My Tenants Have Stopped Paying Rent – What do I do ?

Posted on June 5th, 2020.

The Chancellor, Rishi Sunak has extended the Government furlough scheme that will now run until the end of October. There has been adverse press commentary about the economic impact of the Coronavirus outbreak. The redundancies and financial insecurity it has brought to many cannot be fully eradicated.

Our research shows that around 45 % of UK Landlords have reported problems with tenants defaulting on rent. Some Landlords have offered discounted rents and others with built-in repayment plans. In this months Lettings Update, we explore the key questions surrounding the issue and what action steps you can take to navigate your tenancy thorough this challenging period.  
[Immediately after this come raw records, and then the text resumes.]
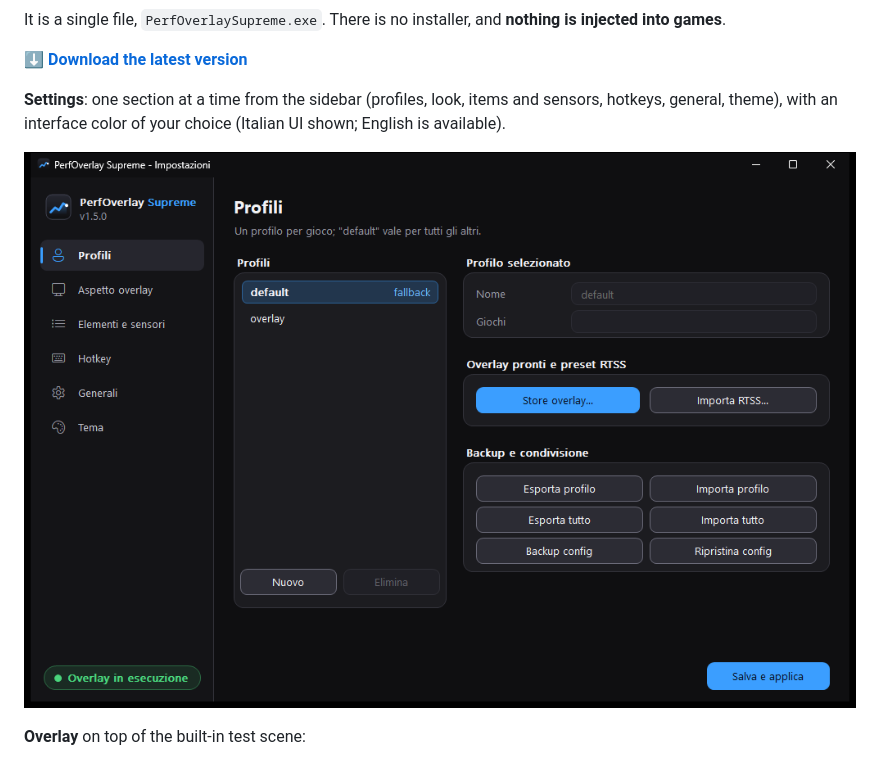
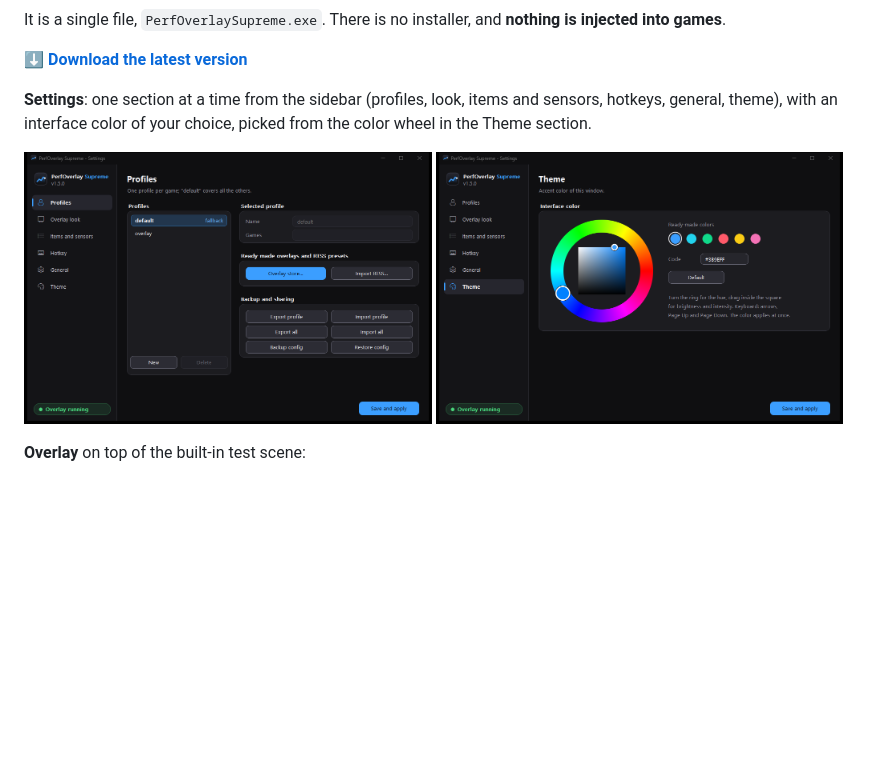
Before and after one commit to TheBlackSide243/perfoverlay-supreme, a Markdown page: README.en.md, the part around the change. Drawn GitHub-style; pictures changed too: docs/images/settings-tema.en.png (added), docs/images/settings.en.png (added), docs/images/settings.png; blank space fills up the shorter version.

```diff
--- a/README.en.md
+++ b/README.en.md
@@ -14,9 +14,12 @@ It is a single file, `PerfOverlaySupreme.exe`. There is no installer, and **noth
 
 **[⬇ Download the latest version](https://github.com/TheBlackSide243/perfoverlay-supreme/releases/latest)**
 
-**Settings**: one section at a time from the sidebar (profiles, look, items and sensors, hotkeys, general, theme), with an interface color of your choice (Italian UI shown; English is available).
+**Settings**: one section at a time from the sidebar (profiles, look, items and sensors, hotkeys, general, theme), with an interface color of your choice, picked from the color wheel in the Theme section.
 
-![Settings window](docs/images/settings.png)
+<p>
+  <img src="docs/images/settings.en.png" alt="Settings window, Profiles section" width="49%">
+  <img src="docs/images/settings-tema.en.png" alt="Settings window, Theme section with the color wheel" width="49%">
+</p>
 
 **Overlay** on top of the built-in test scene:
 
```
Also changed, not shown: README.md (+5 -2 lines), docs/GUIDA.md (+2 -0 lines), docs/images/settings-tema.png (added).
Do I need to offer a rent-free period to my tenant? 

Most tenants are still able to pay their rent in full despite being furloughed, receiving up to 80 % of their wages. The remaining 20 % of workers’ pay is entirely at the discretion of the employer.The scheme will operate on this basis until the end of July. In a bid to get the wheels of the economy moving again, The Chancellor has announced an easing of the lock-down measures enabling employers to get their staff back in to work, albeit on a part time basis. The Government contribution will be staggered from August to October with employers expected to contribute.

The employer payments will substitute some Government contribution, ensuring that staff continue to receive 80 per cent of their salary, up to £2,500 a month.

For freelancers and those who are self-employed, the Government is still offering 80 per cent of their net monthly earnings averaged over the last three years, or £2,917, whichever is lower.

Despite this, there are many reasons that some tenants may still struggle to keep up with rent payments. For some, the 20% drop in income has had a greater impact on their finances. Businesses have been evaluating their cost base and have made the decision to cull staff numbers rather than keeping staff furloughed.

On announcement of the furlough scheme, there was outcry from the self -employed and freelancers who are part of the “gig economy” about how they had been left behind. In response, The Chancellor, introduced Self-Employment Income Support Scheme (SEISS) by similarly offering workers a government-paid wage worth 80 per cent of their average monthly earnings. The scheme opened in mid -May, some 6 weeks after lock-down was announced, leaving many self-employed people in financial difficulty. Ironically, not all freelancers or those who are self-employed are eligible for support. 

Those who are not eligible will be worried about their financial future. Crucially, lines of communication must be open between you and your tenant. This will encourage both sides to act with transparency and integrity to work out a plan for the short and mid-term.

Remind them that there is Government support and a ban on evictions under the Coronavirus Act 2020. This will hopefully encourage tenants to come forward and tell you about any change in their circumstances or become unwell.

What if my tenant cant pay the rent?

Since the start of the lock-down in March, the Government have announced measures to protect tenants and help Landlords by way of mortgage holidays if tenants are unable to pay due to Covid-19.

Possession claims, both new and old have been suspended since 27th March for 3 months. The Government may extend this period, should the need arise.

The mortgage holiday is on offer to Landlords for up to 3 months. You should only apply for this if you can prove that your tenants are unable to pay the rent due to Covid-19 and that you are otherwise up to date with your repayments. You will need to speak directly with your mortgage provider about this.

These schemes offer a deferment to tenants. they are still liable for all rent and other charges under the tenancy for as long as they are in occupation.

Whilst communication is encouraged, keep a closer eye on your rent account to ensure payments are coming in when due. Keep things warm and friendly with your tenants if they are having any difficulties and come to an arrangement. You may offer them a 20 or 30 % reduction for a specific time with an agreement in place to pay the shortfall over a period.

Keep all communications in writing and whilst terms should be reasonable, it needs to be made clear what has been agreed, how long for and how the shortfall will be paid back over the term of the tenancy. Like any written agreement, it should be signed, and dated by all parties, and independently witnessed. 

These are challenging times for Landlords and Tenants that has brought about a need for collaboration to get through a public health crisis. If you need further advice and would like a chat you can call the office on 020 8366 9777 or email me [email protected]